10. Assaghir YM. Outcome of exact anatomic repair and coracoclavicular cortical lag screw in acute acromioclavicular dislocations. J Trauma. 2011;71(3):E50-4
11. Simovitch R, Sanders B, Ozbaydar M, Lavery K, Warner JJ. Acromioclavicular joint injuries: diagnosis and management. J Am Acad Orthop Surg. 2009;17(4):207-19
12. El SMT, El AH. Suture repair using loop technique in cases of acute complete acromioclavicular joint dislocation. J Orthop Traumatol. 2011;12(1):29-35
13. Weaver JK, Dunn HK. Treatment of acromioclavicular injuries, especially complete acromioclavicular separation. J Bone Joint Surg Am. 1972;54(6):1187-94
14. Morrison DS, Lemos MJ. Acromioclavicular separation. Reconstruction using synthetic loop augmentation. Am J Sports Med. 1995;23(1):105-10
15. Baumgarten KM, Altchek DW, Cordasco FA. Arthroscopically assisted acromioclavicular joint reconstruction. Arthroscopy. 2006;22(2):228.e1-228.e6
16. Duan X, Zhang H, Zhang H, Wang Z. Treatment of coracoid process fractures associated with acromioclavicular dislocation using clavicular hook plate and coracoid screws. J Shoulder Elbow Surg. 2010;19(2):e22-5
17. Moseley HF. The clavicle: its anatomy and function. Clin Orthop Relat Res. 1968;58:17-27
18. Sahara W, Sugamoto K, Murai M, Yoshikawa H. Three-dimensional clavicular and acromioclavicular rotations during arm abduction using vertically open MRI. J Orthop Res. 2007;25(9):1243-9

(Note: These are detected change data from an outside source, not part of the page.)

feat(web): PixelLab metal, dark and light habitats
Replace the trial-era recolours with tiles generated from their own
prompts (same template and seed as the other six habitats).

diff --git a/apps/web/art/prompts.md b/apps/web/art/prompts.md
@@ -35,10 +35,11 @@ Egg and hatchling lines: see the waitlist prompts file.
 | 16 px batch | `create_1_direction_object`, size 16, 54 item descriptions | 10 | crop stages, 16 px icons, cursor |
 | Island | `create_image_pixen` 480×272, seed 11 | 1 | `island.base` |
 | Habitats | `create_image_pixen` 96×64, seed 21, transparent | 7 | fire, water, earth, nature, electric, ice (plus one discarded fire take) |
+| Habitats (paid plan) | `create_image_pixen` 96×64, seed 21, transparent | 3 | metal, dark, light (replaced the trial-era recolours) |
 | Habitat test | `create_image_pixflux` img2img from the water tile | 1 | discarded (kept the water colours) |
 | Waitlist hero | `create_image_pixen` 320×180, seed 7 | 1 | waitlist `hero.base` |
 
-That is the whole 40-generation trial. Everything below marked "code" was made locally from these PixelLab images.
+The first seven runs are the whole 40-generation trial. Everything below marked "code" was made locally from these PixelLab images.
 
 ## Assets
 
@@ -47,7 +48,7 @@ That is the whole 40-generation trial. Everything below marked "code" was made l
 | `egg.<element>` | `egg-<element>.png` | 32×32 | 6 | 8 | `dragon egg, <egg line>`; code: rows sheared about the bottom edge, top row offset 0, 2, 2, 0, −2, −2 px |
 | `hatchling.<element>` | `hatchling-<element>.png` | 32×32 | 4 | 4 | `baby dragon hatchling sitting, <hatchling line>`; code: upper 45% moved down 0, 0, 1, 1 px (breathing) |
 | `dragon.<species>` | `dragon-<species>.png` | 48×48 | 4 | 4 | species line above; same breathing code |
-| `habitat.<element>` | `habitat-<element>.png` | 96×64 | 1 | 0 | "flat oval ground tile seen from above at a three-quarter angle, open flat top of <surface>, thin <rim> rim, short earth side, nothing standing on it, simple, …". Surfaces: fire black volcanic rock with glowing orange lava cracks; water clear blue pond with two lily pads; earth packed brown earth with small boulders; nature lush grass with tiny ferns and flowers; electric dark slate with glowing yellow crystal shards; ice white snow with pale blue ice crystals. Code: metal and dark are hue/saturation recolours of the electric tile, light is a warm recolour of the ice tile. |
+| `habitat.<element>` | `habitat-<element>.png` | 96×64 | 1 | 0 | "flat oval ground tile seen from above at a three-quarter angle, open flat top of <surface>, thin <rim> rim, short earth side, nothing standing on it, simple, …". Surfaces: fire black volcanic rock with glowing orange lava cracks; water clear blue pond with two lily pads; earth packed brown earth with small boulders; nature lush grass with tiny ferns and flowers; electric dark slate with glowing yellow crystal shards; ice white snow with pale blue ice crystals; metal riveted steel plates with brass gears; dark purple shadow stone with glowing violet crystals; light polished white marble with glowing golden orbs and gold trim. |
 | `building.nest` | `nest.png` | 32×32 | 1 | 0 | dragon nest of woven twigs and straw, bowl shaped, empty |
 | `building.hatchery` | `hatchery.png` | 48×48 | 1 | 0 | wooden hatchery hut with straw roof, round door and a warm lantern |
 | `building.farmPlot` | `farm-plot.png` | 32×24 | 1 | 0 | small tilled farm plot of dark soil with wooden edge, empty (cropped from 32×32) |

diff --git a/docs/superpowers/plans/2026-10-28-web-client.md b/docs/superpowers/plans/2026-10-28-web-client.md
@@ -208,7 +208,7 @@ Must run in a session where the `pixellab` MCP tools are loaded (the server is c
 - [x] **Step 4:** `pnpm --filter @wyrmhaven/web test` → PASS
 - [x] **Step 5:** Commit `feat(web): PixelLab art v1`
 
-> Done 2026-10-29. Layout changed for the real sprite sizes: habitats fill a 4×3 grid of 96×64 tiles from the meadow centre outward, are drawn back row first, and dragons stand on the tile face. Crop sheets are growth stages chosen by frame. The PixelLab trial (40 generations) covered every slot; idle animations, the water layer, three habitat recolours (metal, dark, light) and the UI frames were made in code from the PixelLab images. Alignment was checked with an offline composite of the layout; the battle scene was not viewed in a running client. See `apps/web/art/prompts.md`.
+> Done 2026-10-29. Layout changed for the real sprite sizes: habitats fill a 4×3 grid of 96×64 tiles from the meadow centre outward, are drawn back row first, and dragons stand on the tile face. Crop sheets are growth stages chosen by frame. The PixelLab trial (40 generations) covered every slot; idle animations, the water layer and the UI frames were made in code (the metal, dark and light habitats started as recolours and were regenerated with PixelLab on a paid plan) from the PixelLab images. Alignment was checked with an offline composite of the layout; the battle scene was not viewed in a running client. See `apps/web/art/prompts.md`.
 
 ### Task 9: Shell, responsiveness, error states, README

Corresponding author: Jianyun Miao, 268 Zhang-Hua Road, Zhangzhou, 363000, Fujian Province, China. Tel & Fax: +86-596-2931538; E-mail: miaojianyuncom